A spin-out company from St Andrews University is producing a new product to fight healthcare-acquired infections.

They're based on metal organic frameworks (MOFs).

They look like unassuming powdery solids but they pack a punch thanks to the millions of tiny holes they contain.

The company - called MOFgen - is loading these microscopic pores with the sorts of things that can't normally go where solids can: an antibiotic or a therapeutic gas like nitric oxide.

MOFgen's head of applications development, Dr Morven Duncan, likens a MOF to a "crystalline sponge".

Dr Duncan has set up an apparatus to show us what happens. The MOFs - in this example pale yellow - have the nitric oxide gas passed through them. The yellow turns to mid-brown as the MOF picks up its healing payload.

Image caption The microscopic holes in the MOFs soak up the gas

The solid MOF is now packing a punch against infection.

MOFgen has been set up to use the properties of MOFs where they're most needed: the healthcare system.

That's because while most people go into hospital in the hope of getting better, sometimes it's the hospital itself that can make you ill.

C difficle, E coli, staphylococcus aureus and other bugs can be lying in wait unless the right measures are taken.

It's a situation that's getting more difficult as some of these healthcare-acquired infections become resistant to common antibiotics.

'Increase healing rates'

The MOFs and their healing payloads can be made into coatings for medical devices where deep-seated infections can be difficult to treat.

"These coatings are going to make a huge difference to people who use indwelling medical devices such as catheters which are prone to healthcare-acquired infections," says MOFgen's head of research and technology Dr Stewart Warrender.

"Also to people with chronic, slow-to-heal wounds.
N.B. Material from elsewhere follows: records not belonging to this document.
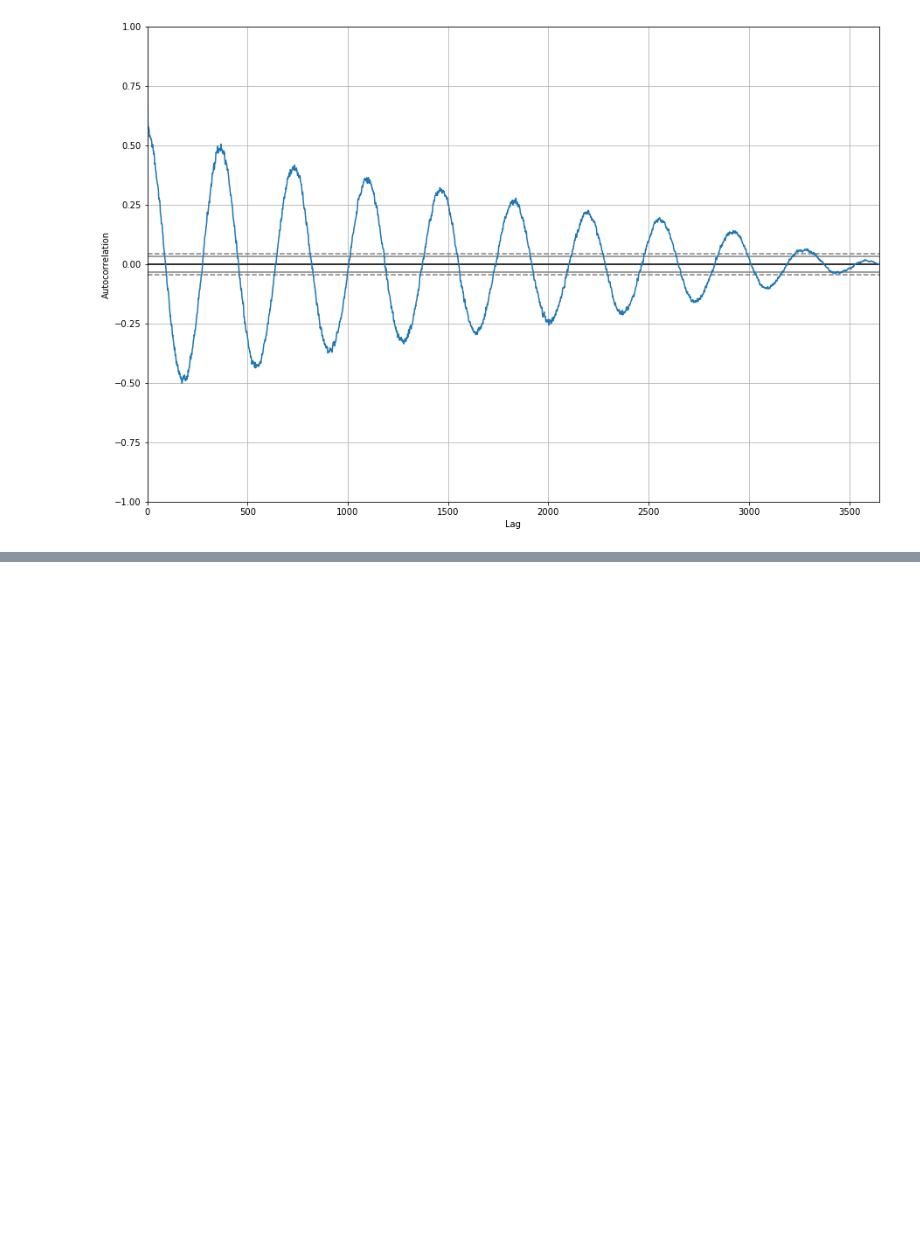
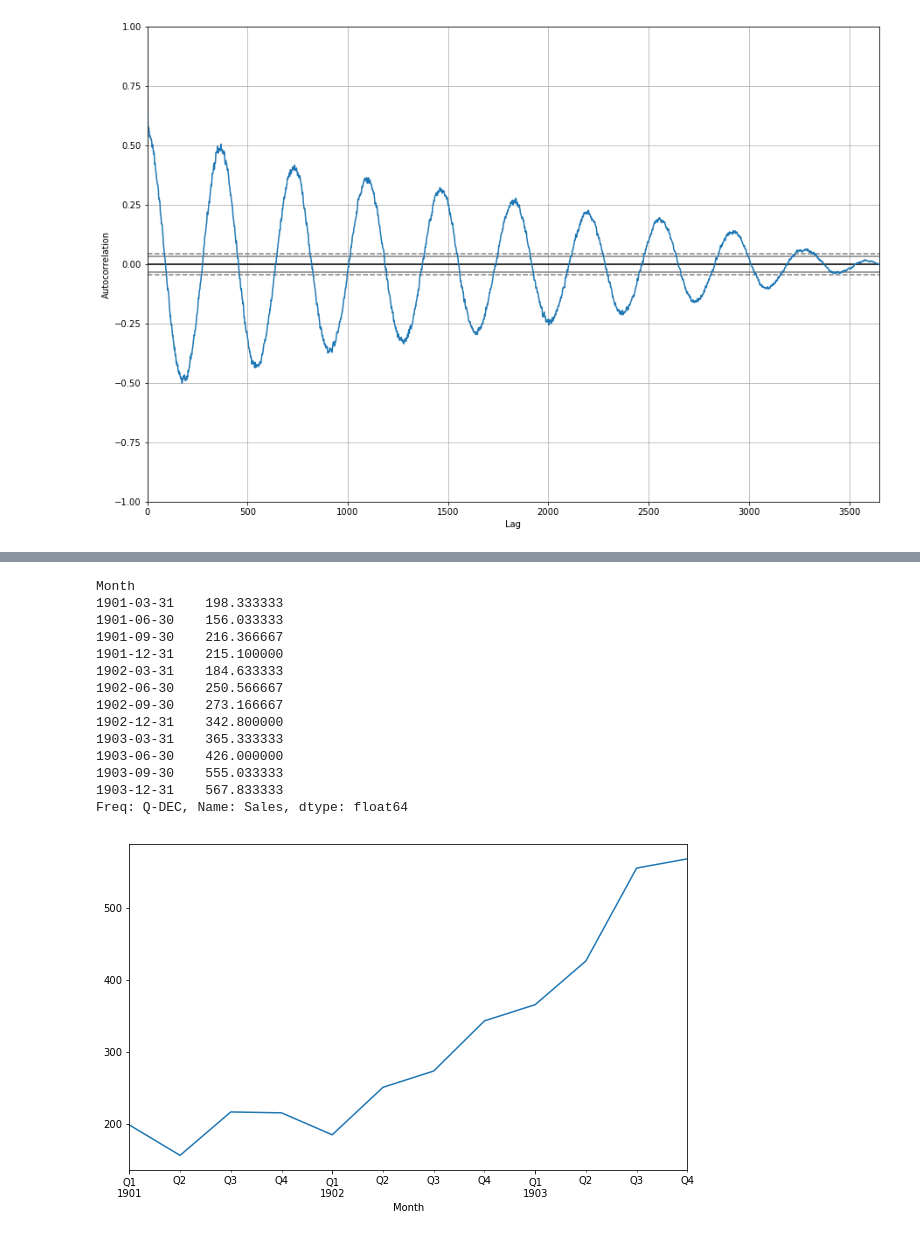
Before and after one commit to chirathdevinda/Time-Series-Forecasting, a Jupyter notebook: Lessons.ipynb, the cells around one changed output, grey strips where cells are left out. Cells and saved outputs as stored; diff of their text form; code cells hidden in the pictures; blank space fills up the shorter version.

```diff
--- a/Lessons.ipynb
+++ b/Lessons.ipynb
@@ -344,0 +407,29 @@ plt.show()
+# %%
+# Downsample to quarterly interval
+import pandas as pd
+import matplotlib.pyplot as plt
+
+def parser(x):
+    return pd.datetime.strptime('190'+x, '%Y-%m')
+
+series = pd.read_csv("DataSets\shampoo-sales.csv", header=0, parse_dates=[0], index_col=0, squeeze=True, date_parser=parser)
+quartely_mean_sales = series.resample('Q').mean() # Quartely
+print(quartely_mean_sales)
+quartely_mean_sales.plot(figsize=(10,6))
+plt.show()
+# %% [output]
+Month
+1901-03-31    198.333333
+1901-06-30    156.033333
+1901-09-30    216.366667
+1901-12-31    215.100000
+1902-03-31    184.633333
+1902-06-30    250.566667
+1902-09-30    273.166667
+1902-12-31    342.800000
+1903-03-31    365.333333
+1903-06-30    426.000000
+1903-09-30    555.033333
+1903-12-31    567.833333
+Freq: Q-DEC, Name: Sales, dtype: float64
+[figure, added]
```
Also changed, not shown: parts of 3 cells of this notebook.
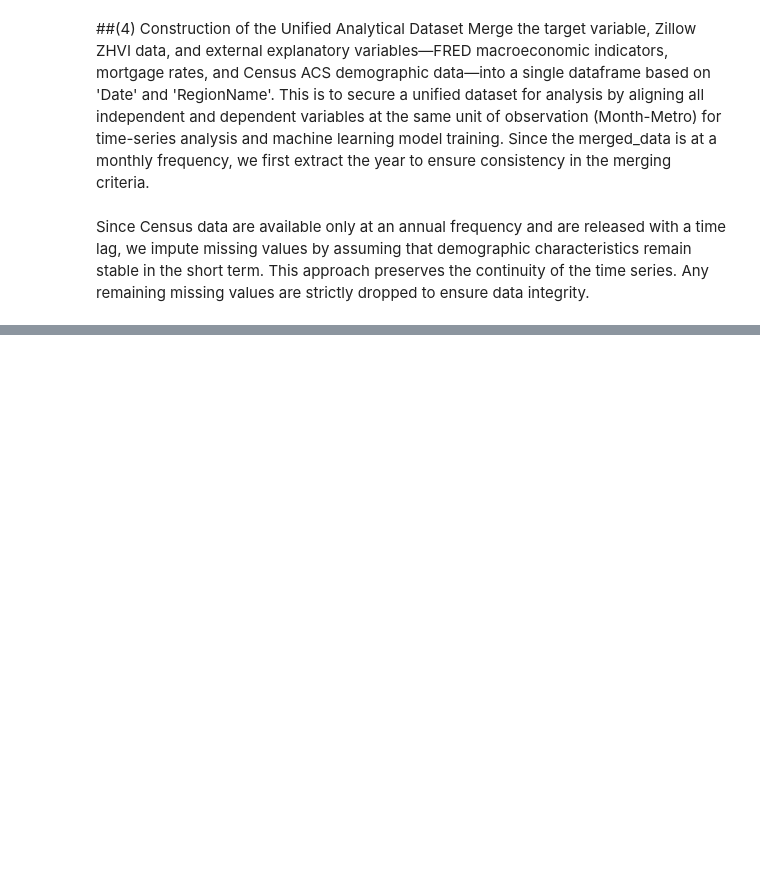
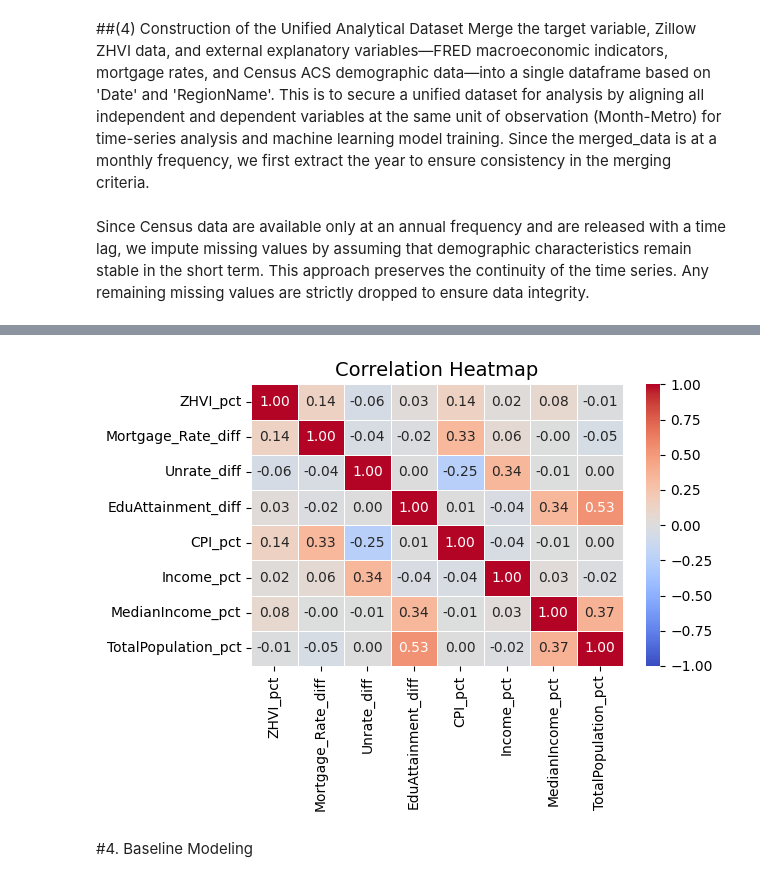
Before and after one commit to suhyeon523/Project3_ECON148, a Jupyter notebook: notebooks/Project3.ipynb, the cells around one changed output, grey strips where cells are left out. Saved outputs shown, nothing was run; the diff lists cells and outputs as text; code cells hidden in the pictures; blank space fills up the shorter version.

```diff
--- a/notebooks/Project3.ipynb
+++ b/notebooks/Project3.ipynb
@@ -209,0 +206,10 @@ final_dataset.head()
+# %%
+final_dataset = final_dataset.sort_values(by=['RegionName', 'Date'])
+level_cols = ['ZHVI', 'CPI', 'Income', 'MedianIncome', 'TotalPopulation']
+for col in level_cols:
+    final_dataset[f'{col}_pct'] = final_dataset.groupby('RegionName')[col].pct_change() * 100
+rate_cols = ['Unrate', 'Mortgage_Rate', 'EduAttainment']
+for col in rate_cols:
+    final_dataset[f'{col}_diff'] = final_dataset.groupby('RegionName')[col].diff()
+final_df= final_dataset.dropna().reset_index(drop=True).copy()
+final_df.head()
@@ -209,0 +227,13 @@ final_dataset.head()
+# %%
+target_cols = ['ZHVI_pct','Mortgage_Rate_diff','Unrate_diff','EduAttainment_diff',
+               'CPI_pct','Income_pct','MedianIncome_pct','TotalPopulation_pct']
+numeric_data = final_df[target_cols]
+corr_matrix = numeric_data.corr()
+sns.heatmap(corr_matrix, annot=True, cmap='coolwarm', fmt='.2f', linewidths=0.5, vmin=-1, vmax=1)
+plt.title('Correlation Heatmap', fontsize=14)
+plt.tight_layout()
+plt.show()
+# %% [output]
+[figure, added]
+# %% [markdown]
+#4. Baseline Modeling
```
Also changed, not shown: parts of 6 cells of this notebook.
"We believe that the delivery of the nitric oxide from the MOFs, along with other active agents we can deliver from the products, will help to reduce these healthcare-acquired infections and increase healing rates."

Image caption The holes in the Mofs can also carry antibiotics

The company has already won first prize in the Royal Society of Chemistry's emerging technologies competition.

It's also won a big new tranche of investment from Mercia Fund Management and the Scottish Investment Bank to take commercialisation to the next stage.

"We're the first ever company that's actually used this technology in the healthcare market," says chief executive Dr Yvonne Davies.

"So we're extremely excited about this - and this is what's got our investors excited as well."

Healthcare-acquired infections can seem like a rising tide. MOFs could be about to play a big role in turning it.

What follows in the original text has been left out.